#### [BRIEF]
In the records below, find every line with the word "radius" and copy it.

RECORDS FOR THE EXERCISE: Begin

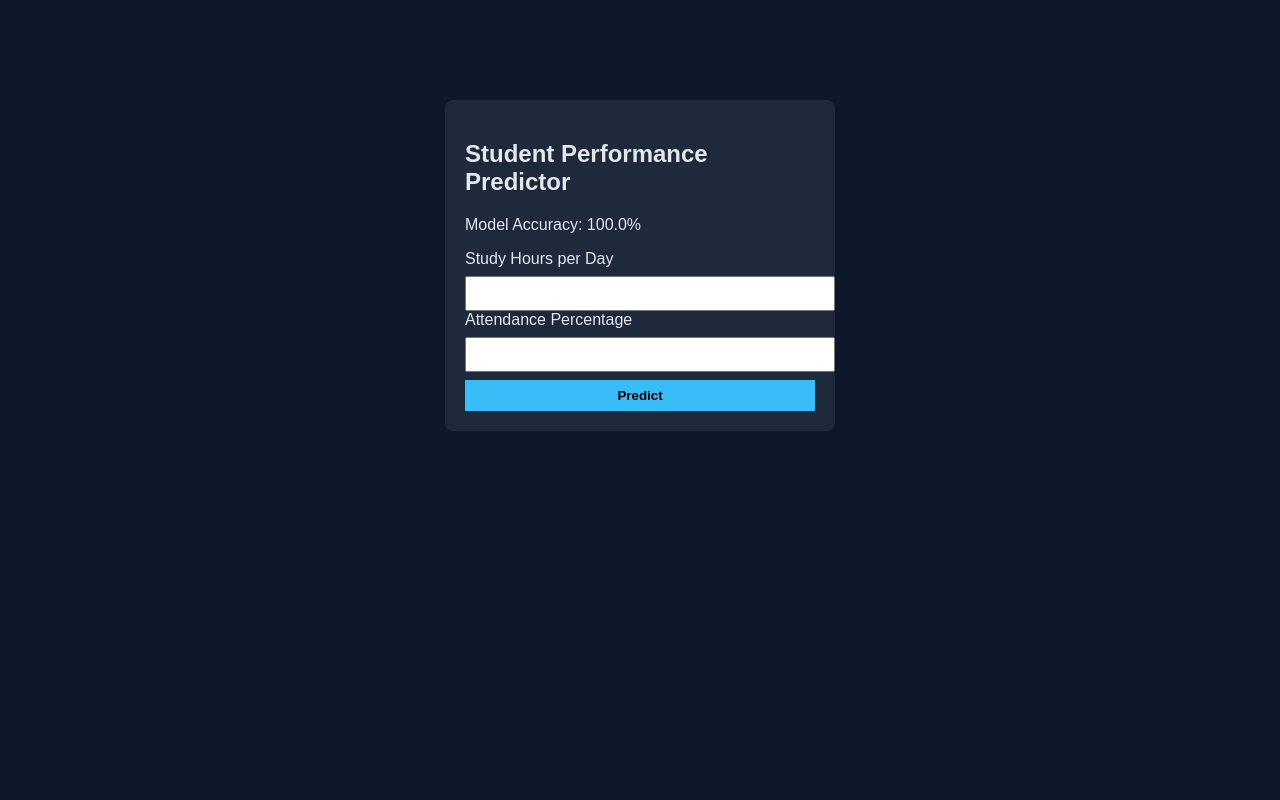
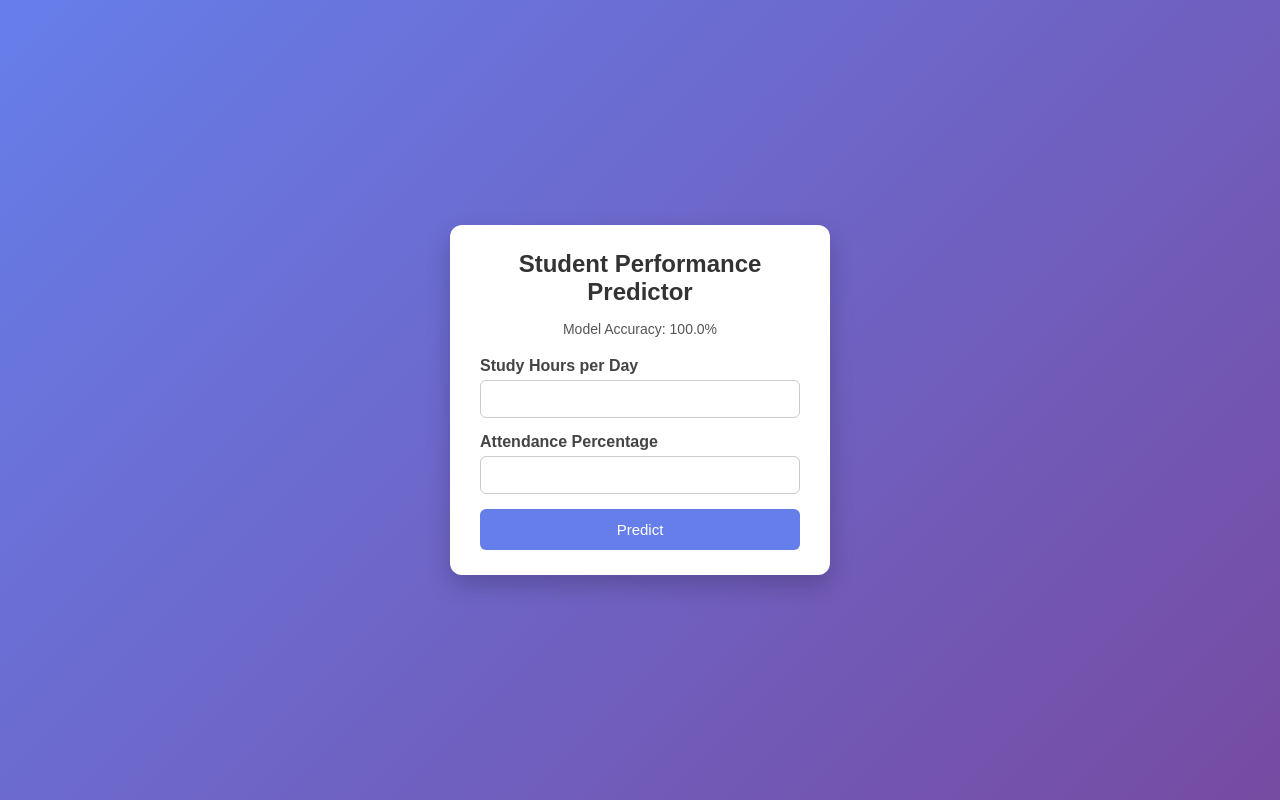
Before and after one commit to rfatima987/student-performance-predictor, a Flask app: page / in a window 1280 px wide. Run offline with Flask 3, Linux system fonts and the light colour scheme.

Commit message:
created better css file

```diff
--- a/static/style.css
+++ b/static/style.css
@@ -1,30 +1,90 @@
-body {
-    background-color: #0f172a;
-    color: #e5e7eb;
-    font-family: Arial, sans-serif;
+/* Reset default browser styles */
+* {
+    margin: 0;
+    padding: 0;
+    box-sizing: border-box;
+    font-family: Arial, Helvetica, sans-serif;
 }
 
-.container {
-    width: 350px;
-    margin: 100px auto;
-    padding: 20px;
-    background-color: #1e293b;
-    border-radius: 8px;
+/* Full page center */
+body {
+    min-height: 100vh;
+    background: linear-gradient(135deg, #667eea, #764ba2);
+    display: flex;
+    justify-content: center;
+    align-items: center;
 }
 
-input, button {
-    width: 100%;
-    padding: 8px;
-    margin-top: 8px;
+/* Main card */
+.container {
+    background: #ffffff;
+    width: 380px;
+    padding: 25px 30px;
+    border-radius: 12px;
+    box-shadow: 0 10px 25px rgba(0, 0, 0, 0.2);
 }
 
+/* Heading */
+.container h2 {
+    text-align: center;
+    margin-bottom: 15px;
+    color: #333;
+}
+
+/* Accuracy text */
+.container p {
+    text-align: center;
+    margin-bottom: 20px;
+    color: #555;
+    font-size: 14px;
+}
+
+/* Form layout */
+form {
+    display: flex;
+    flex-direction: column;
+}
+
+/* Labels */
+label {
+    margin-bottom: 5px;
+    font-weight: bold;
+    color: #444;
+}
+
+/* Inputs */
+input {
+    padding: 10px;
+    margin-bottom: 15px;
+    border-radius: 6px;
+    border: 1px solid #ccc;
+    font-size: 14px;
+}
+
+input:focus {
+    outline: none;
+    border-color: #667eea;
+}
+
+/* Button */
 button {
-    background-color: #38bdf8;
+    padding: 12px;
     border: none;
+    border-radius: 6px;
+    background-color: #667eea;
+    color: white;
+    font-size: 15px;
     cursor: pointer;
-    font-weight: bold;
+    transition: background 0.3s ease;
 }
 
 button:hover {
-    background-color: #0ea5e9;
+    background-color: #5a67d8;
 }
+
+/* Prediction result */
+h3 {
+    margin-top: 15px;
+    text-align: center;
+    color: #2d3748;
+}
```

RECORDS FOR THE EXERCISE: End

#### [FINISHED TASK]
-    border-radius: 8px;
+    border-radius: 12px;
+    border-radius: 6px;
+    border-radius: 6px;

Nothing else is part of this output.